I should hate this guy. His only flaw is that he cares too much, and his reality-check moment comes when it’s explained to him how his eagerness to care for people led him to overlook a crucial detail. And he’s suffering. His estranged wife is experiencing complications with her pregnancy and by the end of the premiere it’s revealed he has cancer. Still, he keeps on trucking, asking “How can I help?” of everyone he meets.
But that sentiment is contagious (as is whatever mystery ailment a Liberian boy has been infected with – he checks into New Amsterdam because it’s the only American hospital he has heard of, which is hilarious.) Dr. Floyd Reynolds (Jocko Sims) is fired and then re-hired as the head of the cardiac surgical department when he reveals he’s a man of principles. His paramour, Dr. Lauren Bloom (Janet Montgomery), risks her own life to save a patient. The resident psychologist Dr. Iggy Frome (Tyler Labine) wants to treat his repeatedly-abused patient as a human being, rather than sticking her back into the foster care system. And Dr. Helen Sharpe (Freema Agyeman) is a vapid celebrity doctor who is forced to reconnect with her profession thanks to the sheer force of Max’s desire to help.

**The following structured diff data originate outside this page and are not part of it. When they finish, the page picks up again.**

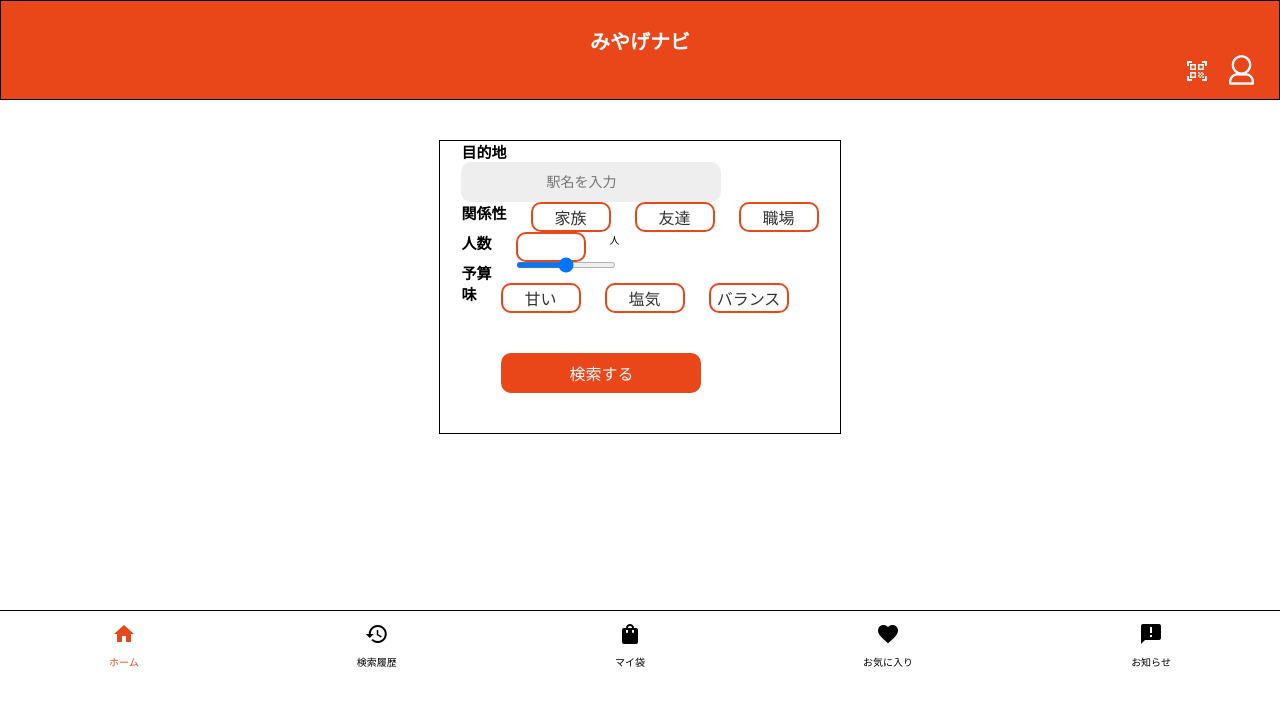
Repository: ama-ne2/miyage_nav
Page: index.html
An editor plug-in stored every save of this project. The page is shown before and after the next save, followed by the edit.
The browser window is 1280 px wide. The pictures show the whole page.

Above is the page before, as saved 2026-02-05 19:43:01.

After the next save:
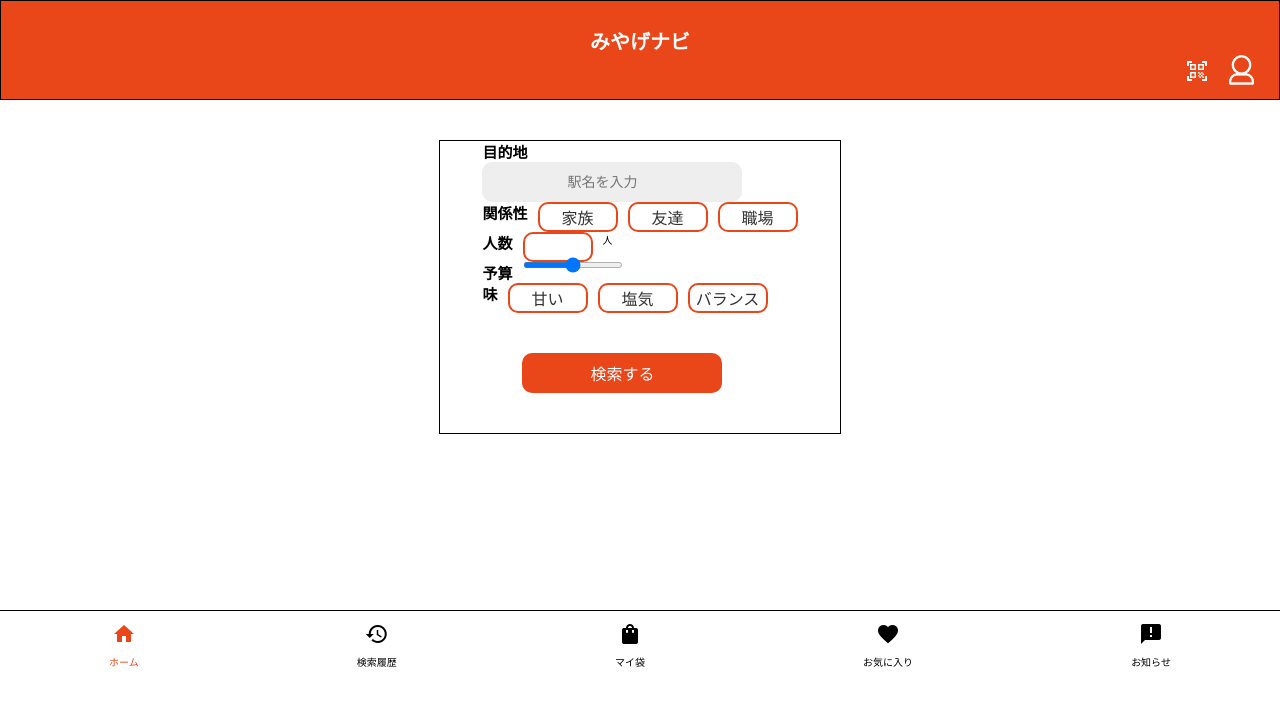
Saved 9 s later.
--- a/css/index.css
+++ b/css/index.css
@@ -77,7 +77,7 @@ input[type="range"]::-webkit-slider-thumb{
 /* キーワード囲ってるやつ */
 .keyword_wrap{
     display: flex;
-    gap: 24px;
+    gap: 10px;
 }
 
 /* 検索するボタン */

Like I said – cheesy, obnoxious, manipulative, all of the above. But New Amsterdam hits all the right boxes, and while fans of medical dramas will have seen it all before, there’s no reason they won’t want to see it again presented quite so excitedly. Perhaps a show like this is what we need in 2018, when the in-thing is to be cynical, callous and logical. There’s still room for emotion, even if it’s not entirely genuine. A lot more people could stand to ask how they can help.